Updated: Oct 24, 2022
Snip snip snip. It’s pruning time. This year we’re cutting deeper than most, hoping to goad our plants into pushing back with vital force for a strong harvest in 2023 (and a significant bump in October of this year).
Given the occasion I invited friends far and wide to join me in learning to prune and chopping up the grove. My old pal Jay actually took me up on the offer, and was our guest for all of last week, alternating Zoom calls with students and colleagues at Schumacher College, where he teaches sustainability, with laying waste to errant branches and bushy overgrowth.
Bushy being the key notion here (or rather the contrary notion). As explained to me by Stefano Rovida, one of the gentlemen charged with keeping our more than 400 trees in decent shape, olive trees are large bushes, really, and assume tree-like shapes only if regularly bullied by human minds connected to hands and secateurs.
Why not let the blessed bushes be? Coupla reasons, the most important being the quality and quantity of olives produced, as well as the ease, come harvest time, of getting them off the plant quickly. As noted in this helpful article each individual olive needs regular exposure to direct sunlight to mature properly, and a bushy plant doesn’t let much sun in. And since one of key determinants of a good-quality oil is minimizing the time your olives spend off the plant before they are pressed, a plant that‘s open, relatively free of tangles and low to the ground makes picking quicker.
The above-cited article quotes a maxim from folklore: "you prune the olive tree until it is open enough for a bird to fly through it". Ok feathered friends, try flying through this:

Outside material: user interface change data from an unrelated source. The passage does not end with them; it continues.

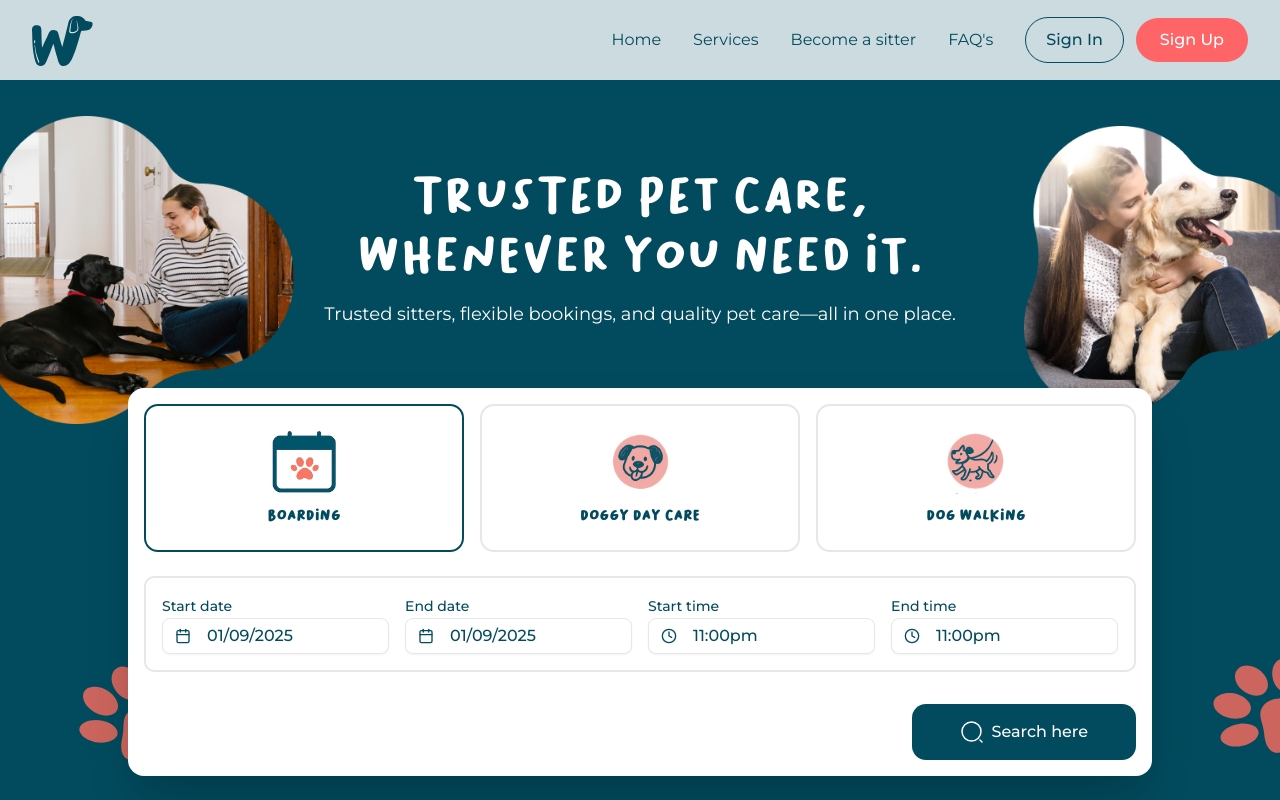
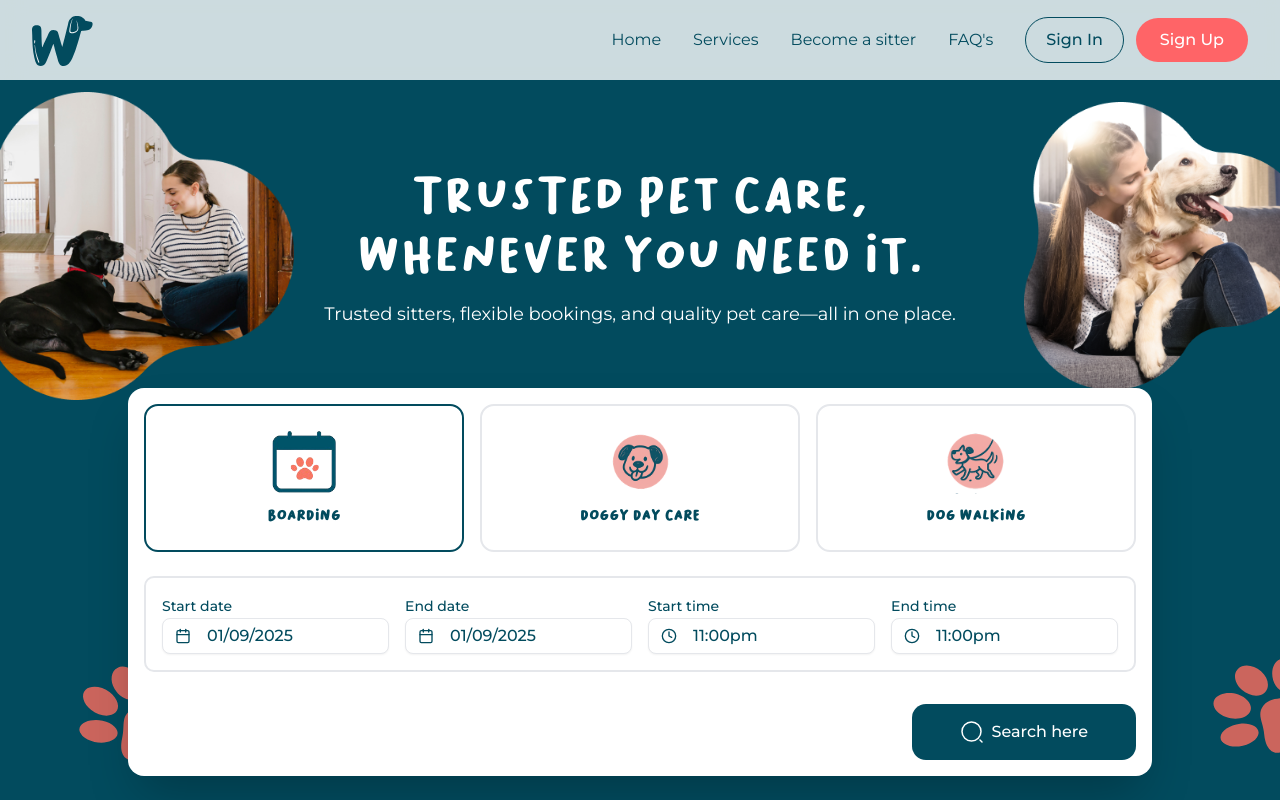
Before and after one commit to rahmanalif/Petcare, a Next.js app: page / in a window 1280 px wide. Shown: the top 800 px of the page. Built offline with nearby package versions, Linux system fonts and the light colour scheme.

Commit message:
fixed homepage for the laptop screen

```diff
--- a/app/globals.css
+++ b/app/globals.css
@@ -220,6 +220,14 @@ html {
     margin-top: -3rem;
   }
 
+  .hero-1280-new-left {
+    margin-top: -1.5rem;
+  }
+
+  .hero-1280-new-right {
+    margin-top: -1.5rem;
+  }
+
   .hero-1280-sitter-text {
     margin-top: -2rem;
     margin-left: 8rem;
--- a/component/home/NewHeroSection.jsx
+++ b/component/home/NewHeroSection.jsx
@@ -149,7 +149,7 @@ export default function NewHeroSection() {
         {/* Desktop Layout - Side by side */}
         <div className="hidden lg:flex relative min-h-[700px] items-center justify-center py-16 lg:py-20 hero-1280-new-desktop">
           {/* Left Image */}
-          <div className="absolute left-0 top-0 sm:w-[20%] xl:w-[23%] 2xl:w-[22%] h-full flex items-start z-10">
+          <div className="absolute left-0 top-0 sm:w-[20%] xl:w-[23%] 2xl:w-[22%] h-full flex items-start z-10 hero-1280-new-left">
             <LeftImage />
           </div>
 
@@ -170,7 +170,7 @@ export default function NewHeroSection() {
           </div>
 
           {/* Right Image */}
-          <div className="absolute right-0 top-0 sm:w-[18%] xl:w-[20%] 2xl:w-[20%] h-full flex items-start z-10">
+          <div className="absolute right-0 top-0 sm:w-[18%] xl:w-[20%] 2xl:w-[20%] h-full flex items-start z-10 hero-1280-new-right">
             <RightImage />
           </div>
         </div>
```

It's astounding how many shoots and leaves an olive plant will put on in a year or three; our trees clearly need quite the haircut this winter. Innumerable vertical shoots (known to be unproductive energy hogs), lateral shoots heading towards (or already crowding) the center of the plant, as well as dense hanging branches blocking light from underlying layers of still more branches are all on the chopping block.
The below photo shows the pile of cuttings from just the above tree, situated directly in front of Begonia, to which this year's guests will have front-row seats as it "rebounds" through the spring, summer and early autumn (harvest is generally late October).
As you can see Jay and I, even with the modest goal of shaping the 60 or so trees nearest the fienile, had our work cut out (we got through about 22 plants together). That leaves almost 40 plants for me to tackle in March, but I'm up for it, and who knows, more friends may yet join in the fun. Although I will say this: once you get going snipping, a Zen-like flow takes hold, and you just might miss a Zoom call.